RESTRICTION OR LOSS OF YOUR USE AND/OR OWNERSHIP RIGHTS.
if a time-share estate is being conveyed, in conspicuous type, the statement:
For the purpose of ad valorem assessment, taxation and special assessments, the managing entity will be considered the taxpayer as your agent pursuant to section 192.037, Florida Statutes.
the terms and conditions of the purchase and closing, including the closing costs and title insurance obligations of the seller and/or the buyer
the existence of any mandatory exchange program membership included in the plan
Disclosure for Florida timeshare being offered for sale outside of Florida. The following disclosure statement is required within the purchase contract in conspicuous type located directly above the buyer’s signature line.
The offering of this timeshare plan outside the jurisdictional limits of the United States of America is exempt from regulation under Florida law, and any such purchase is not protected by the State of Florida. However, the management and operation of any accommodations or facilities located in Florida is subject to Florida law and may give rise to enforcement action regardless of the location of any offer.
Disclosure of right to cancel. All time-share purchase agreements must include a disclosure that buyers have the right to cancel without penalty or obligation within 10 calendar days after the date of contract signing or the date the buyer received all of the required documents, whichever is later. The buyer must notify the seller of the cancellation in writing.
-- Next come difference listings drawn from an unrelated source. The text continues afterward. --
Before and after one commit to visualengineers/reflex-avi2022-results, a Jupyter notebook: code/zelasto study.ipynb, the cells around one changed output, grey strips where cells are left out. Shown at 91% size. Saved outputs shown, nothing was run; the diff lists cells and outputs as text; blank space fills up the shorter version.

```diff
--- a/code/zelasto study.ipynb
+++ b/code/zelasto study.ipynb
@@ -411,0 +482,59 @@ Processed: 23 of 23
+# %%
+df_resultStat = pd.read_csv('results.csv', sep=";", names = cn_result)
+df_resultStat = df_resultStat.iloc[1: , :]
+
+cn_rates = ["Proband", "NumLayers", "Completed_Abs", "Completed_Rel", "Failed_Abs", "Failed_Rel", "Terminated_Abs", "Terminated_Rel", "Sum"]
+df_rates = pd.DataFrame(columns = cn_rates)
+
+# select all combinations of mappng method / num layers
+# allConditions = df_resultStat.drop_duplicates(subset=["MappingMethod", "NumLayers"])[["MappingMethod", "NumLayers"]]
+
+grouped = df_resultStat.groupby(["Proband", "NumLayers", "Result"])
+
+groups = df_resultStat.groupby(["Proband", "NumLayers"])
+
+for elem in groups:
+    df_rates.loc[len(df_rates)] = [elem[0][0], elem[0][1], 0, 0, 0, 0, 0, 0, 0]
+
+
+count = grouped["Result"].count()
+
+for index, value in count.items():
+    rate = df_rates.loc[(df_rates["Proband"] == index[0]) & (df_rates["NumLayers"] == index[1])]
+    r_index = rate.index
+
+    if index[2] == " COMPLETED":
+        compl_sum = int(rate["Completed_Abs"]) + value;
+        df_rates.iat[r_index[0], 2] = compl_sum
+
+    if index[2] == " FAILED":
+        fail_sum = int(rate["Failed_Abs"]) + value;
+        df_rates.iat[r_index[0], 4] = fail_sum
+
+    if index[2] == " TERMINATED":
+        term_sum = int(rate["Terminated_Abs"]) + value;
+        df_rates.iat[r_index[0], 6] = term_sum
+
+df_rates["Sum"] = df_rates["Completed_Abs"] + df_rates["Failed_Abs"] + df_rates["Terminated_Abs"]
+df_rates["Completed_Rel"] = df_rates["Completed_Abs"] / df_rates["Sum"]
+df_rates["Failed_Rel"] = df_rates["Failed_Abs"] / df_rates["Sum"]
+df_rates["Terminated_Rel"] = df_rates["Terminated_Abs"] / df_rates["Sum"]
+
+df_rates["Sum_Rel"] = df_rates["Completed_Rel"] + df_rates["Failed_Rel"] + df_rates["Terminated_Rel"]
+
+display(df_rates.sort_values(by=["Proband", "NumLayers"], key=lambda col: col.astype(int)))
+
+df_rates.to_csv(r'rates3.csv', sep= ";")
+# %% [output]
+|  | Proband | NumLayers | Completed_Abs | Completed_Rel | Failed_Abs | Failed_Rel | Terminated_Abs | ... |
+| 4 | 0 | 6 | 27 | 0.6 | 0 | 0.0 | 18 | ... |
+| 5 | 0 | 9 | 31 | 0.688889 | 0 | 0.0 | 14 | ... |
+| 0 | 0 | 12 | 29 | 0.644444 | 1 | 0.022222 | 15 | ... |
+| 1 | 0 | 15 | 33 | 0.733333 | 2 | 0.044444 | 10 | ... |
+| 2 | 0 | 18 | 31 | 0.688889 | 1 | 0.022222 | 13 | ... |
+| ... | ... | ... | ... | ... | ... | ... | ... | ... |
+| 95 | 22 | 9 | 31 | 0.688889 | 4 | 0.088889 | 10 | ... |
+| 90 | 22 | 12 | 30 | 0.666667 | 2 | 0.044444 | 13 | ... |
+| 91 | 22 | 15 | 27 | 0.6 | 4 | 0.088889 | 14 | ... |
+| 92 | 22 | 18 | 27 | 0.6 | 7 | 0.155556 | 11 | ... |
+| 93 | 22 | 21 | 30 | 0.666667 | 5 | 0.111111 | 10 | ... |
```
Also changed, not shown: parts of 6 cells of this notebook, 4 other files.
The transaction closing may not take place before the expiration of the 10-day cancellation period. This right to cancel may not be waived.